- [Task prompt]: Repeat the lines below exactly as written, please, from the line with "README: 今日のことばを公開済みに" to the line with "Also changed, not shown: docs/CONCEPT.md", both lines included, and no others.
=== Begin Enclosure ===
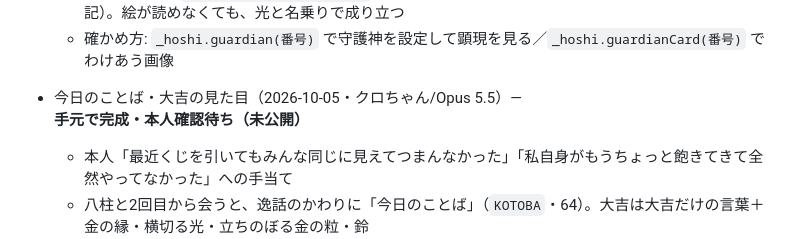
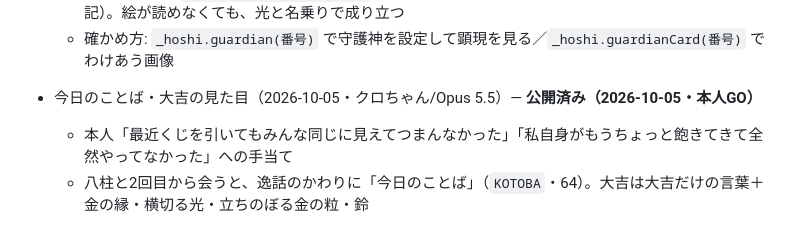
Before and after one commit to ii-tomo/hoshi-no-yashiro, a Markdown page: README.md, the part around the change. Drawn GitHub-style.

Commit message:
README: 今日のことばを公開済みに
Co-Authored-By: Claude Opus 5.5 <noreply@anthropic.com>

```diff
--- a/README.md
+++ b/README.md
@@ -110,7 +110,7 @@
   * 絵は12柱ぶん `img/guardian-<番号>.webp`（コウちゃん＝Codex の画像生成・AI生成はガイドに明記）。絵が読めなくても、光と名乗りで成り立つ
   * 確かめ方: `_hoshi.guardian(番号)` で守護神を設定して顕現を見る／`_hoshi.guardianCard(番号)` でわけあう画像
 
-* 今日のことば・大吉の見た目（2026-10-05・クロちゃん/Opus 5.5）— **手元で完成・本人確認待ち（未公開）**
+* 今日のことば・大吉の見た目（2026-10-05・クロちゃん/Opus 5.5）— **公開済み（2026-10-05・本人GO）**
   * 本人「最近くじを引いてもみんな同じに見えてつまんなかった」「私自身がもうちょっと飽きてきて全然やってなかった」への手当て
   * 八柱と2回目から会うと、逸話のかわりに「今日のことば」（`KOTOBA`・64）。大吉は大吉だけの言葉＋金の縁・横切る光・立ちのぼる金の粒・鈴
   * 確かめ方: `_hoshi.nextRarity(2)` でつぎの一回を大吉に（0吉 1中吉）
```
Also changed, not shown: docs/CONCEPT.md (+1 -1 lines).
=== End Enclosure ===
=== Begin Enclosure ===
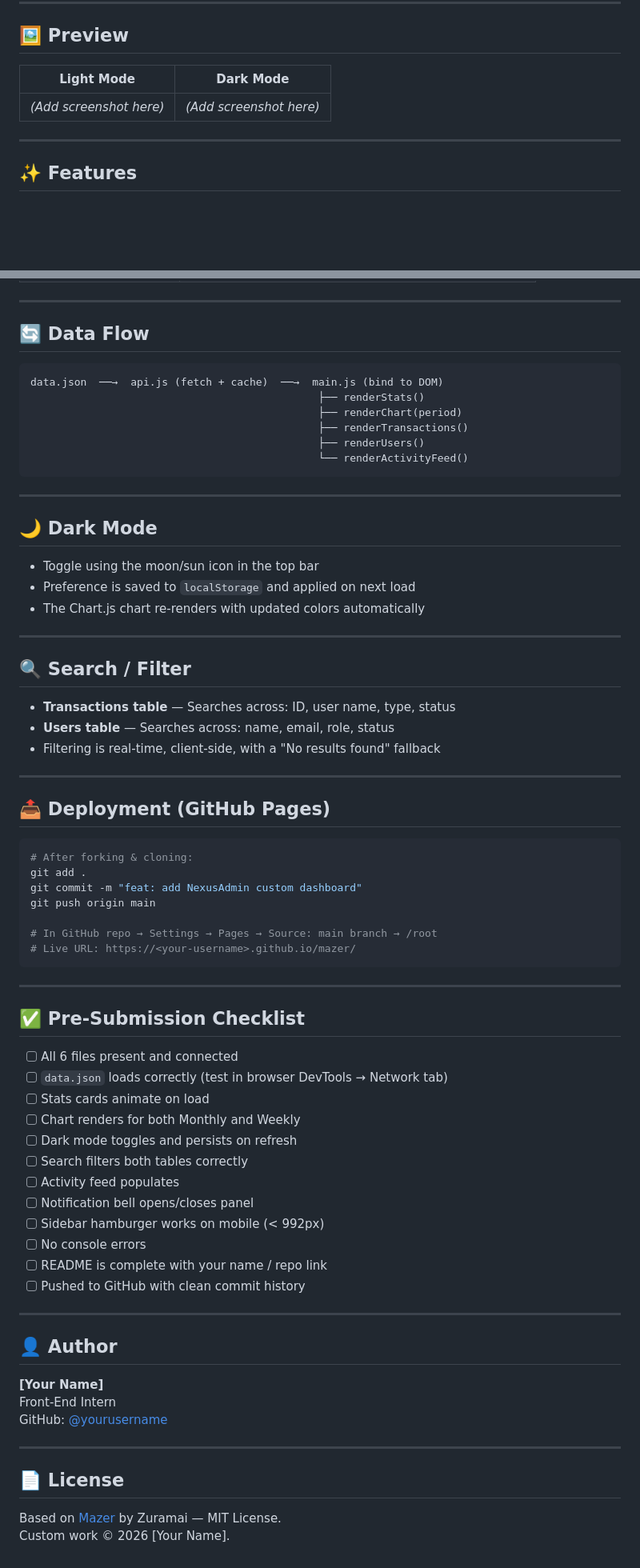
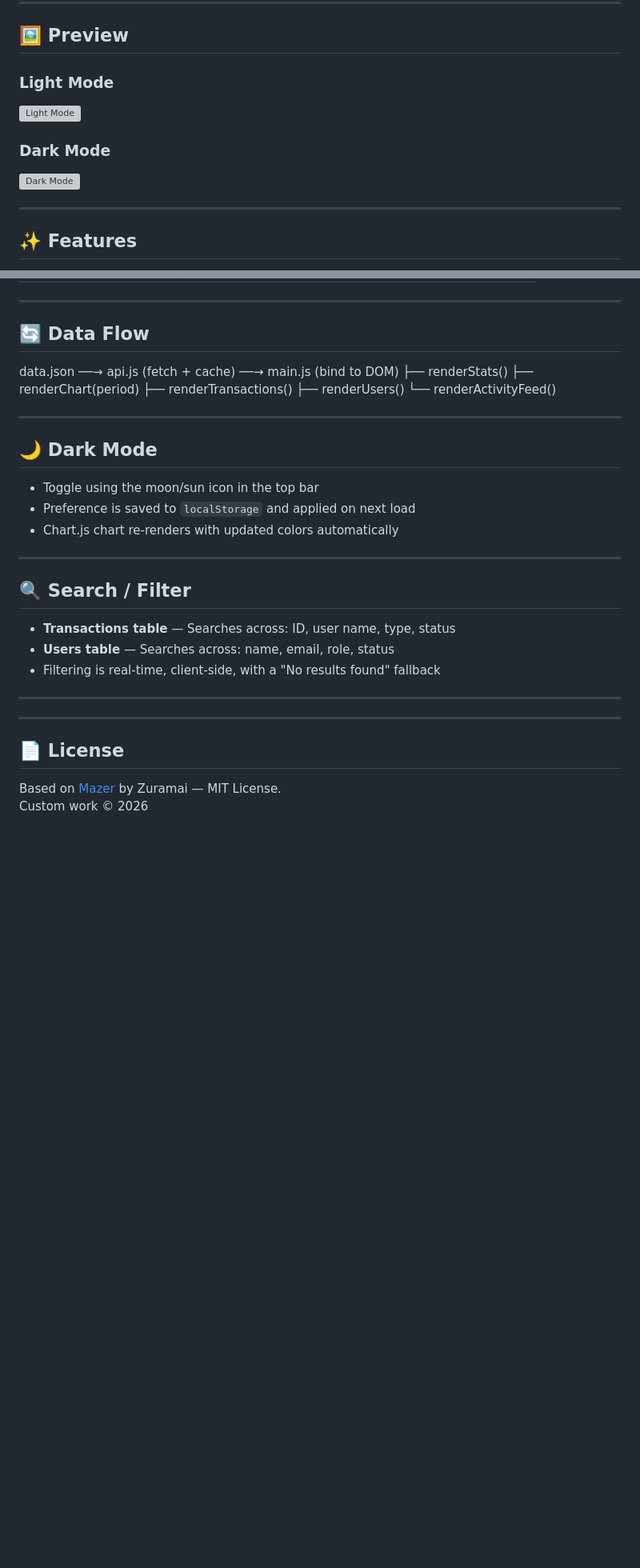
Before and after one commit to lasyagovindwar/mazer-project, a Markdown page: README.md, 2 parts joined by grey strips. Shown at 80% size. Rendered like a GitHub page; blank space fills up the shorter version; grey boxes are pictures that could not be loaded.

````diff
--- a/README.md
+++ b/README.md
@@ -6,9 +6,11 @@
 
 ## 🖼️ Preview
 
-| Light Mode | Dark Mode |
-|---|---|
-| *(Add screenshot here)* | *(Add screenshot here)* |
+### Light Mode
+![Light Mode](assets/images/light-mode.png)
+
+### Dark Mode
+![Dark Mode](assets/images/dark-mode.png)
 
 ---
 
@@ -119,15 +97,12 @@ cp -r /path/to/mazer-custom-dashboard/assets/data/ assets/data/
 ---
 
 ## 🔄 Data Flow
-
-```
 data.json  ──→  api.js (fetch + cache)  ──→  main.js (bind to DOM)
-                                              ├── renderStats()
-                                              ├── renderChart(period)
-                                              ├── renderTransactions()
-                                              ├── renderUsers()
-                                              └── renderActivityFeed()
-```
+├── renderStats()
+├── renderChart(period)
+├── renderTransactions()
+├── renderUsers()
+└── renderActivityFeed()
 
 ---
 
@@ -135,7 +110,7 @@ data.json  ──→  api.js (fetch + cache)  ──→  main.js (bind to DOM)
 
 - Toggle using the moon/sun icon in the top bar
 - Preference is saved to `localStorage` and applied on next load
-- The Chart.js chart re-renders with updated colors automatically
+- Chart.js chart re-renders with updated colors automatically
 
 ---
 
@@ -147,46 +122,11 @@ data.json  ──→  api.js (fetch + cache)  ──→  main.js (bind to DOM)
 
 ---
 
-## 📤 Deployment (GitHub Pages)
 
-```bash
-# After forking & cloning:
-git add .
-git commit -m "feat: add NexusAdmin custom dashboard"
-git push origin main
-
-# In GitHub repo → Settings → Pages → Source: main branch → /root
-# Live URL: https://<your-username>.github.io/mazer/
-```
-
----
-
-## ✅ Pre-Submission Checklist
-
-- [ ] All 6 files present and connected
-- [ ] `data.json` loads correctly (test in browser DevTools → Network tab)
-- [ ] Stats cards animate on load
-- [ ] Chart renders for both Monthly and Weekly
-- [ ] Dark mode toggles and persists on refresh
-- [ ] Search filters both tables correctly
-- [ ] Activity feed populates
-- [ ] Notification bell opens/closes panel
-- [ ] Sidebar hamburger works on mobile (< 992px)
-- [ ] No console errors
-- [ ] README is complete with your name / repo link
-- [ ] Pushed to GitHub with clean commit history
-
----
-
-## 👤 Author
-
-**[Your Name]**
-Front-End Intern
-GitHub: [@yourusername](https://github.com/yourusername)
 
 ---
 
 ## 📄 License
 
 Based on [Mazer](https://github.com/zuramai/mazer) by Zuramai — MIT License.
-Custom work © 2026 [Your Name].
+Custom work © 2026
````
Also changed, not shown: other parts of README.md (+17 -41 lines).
=== End Enclosure ===
- [Response to the exercise]:
README: 今日のことばを公開済みに
Co-Authored-By: Claude Opus 5.5 <noreply@anthropic.com>

```diff
--- a/README.md
+++ b/README.md
@@ -110,7 +110,7 @@
   * 絵は12柱ぶん `img/guardian-<番号>.webp`（コウちゃん＝Codex の画像生成・AI生成はガイドに明記）。絵が読めなくても、光と名乗りで成り立つ
   * 確かめ方: `_hoshi.guardian(番号)` で守護神を設定して顕現を見る／`_hoshi.guardianCard(番号)` でわけあう画像
 
-* 今日のことば・大吉の見た目（2026-10-05・クロちゃん/Opus 5.5）— **手元で完成・本人確認待ち（未公開）**
+* 今日のことば・大吉の見た目（2026-10-05・クロちゃん/Opus 5.5）— **公開済み（2026-10-05・本人GO）**
   * 本人「最近くじを引いてもみんな同じに見えてつまんなかった」「私自身がもうちょっと飽きてきて全然やってなかった」への手当て
   * 八柱と2回目から会うと、逸話のかわりに「今日のことば」（`KOTOBA`・64）。大吉は大吉だけの言葉＋金の縁・横切る光・立ちのぼる金の粒・鈴
   * 確かめ方: `_hoshi.nextRarity(2)` でつぎの一回を大吉に（0吉 1中吉）
```
Also changed, not shown: docs/CONCEPT.md (+1 -1 lines).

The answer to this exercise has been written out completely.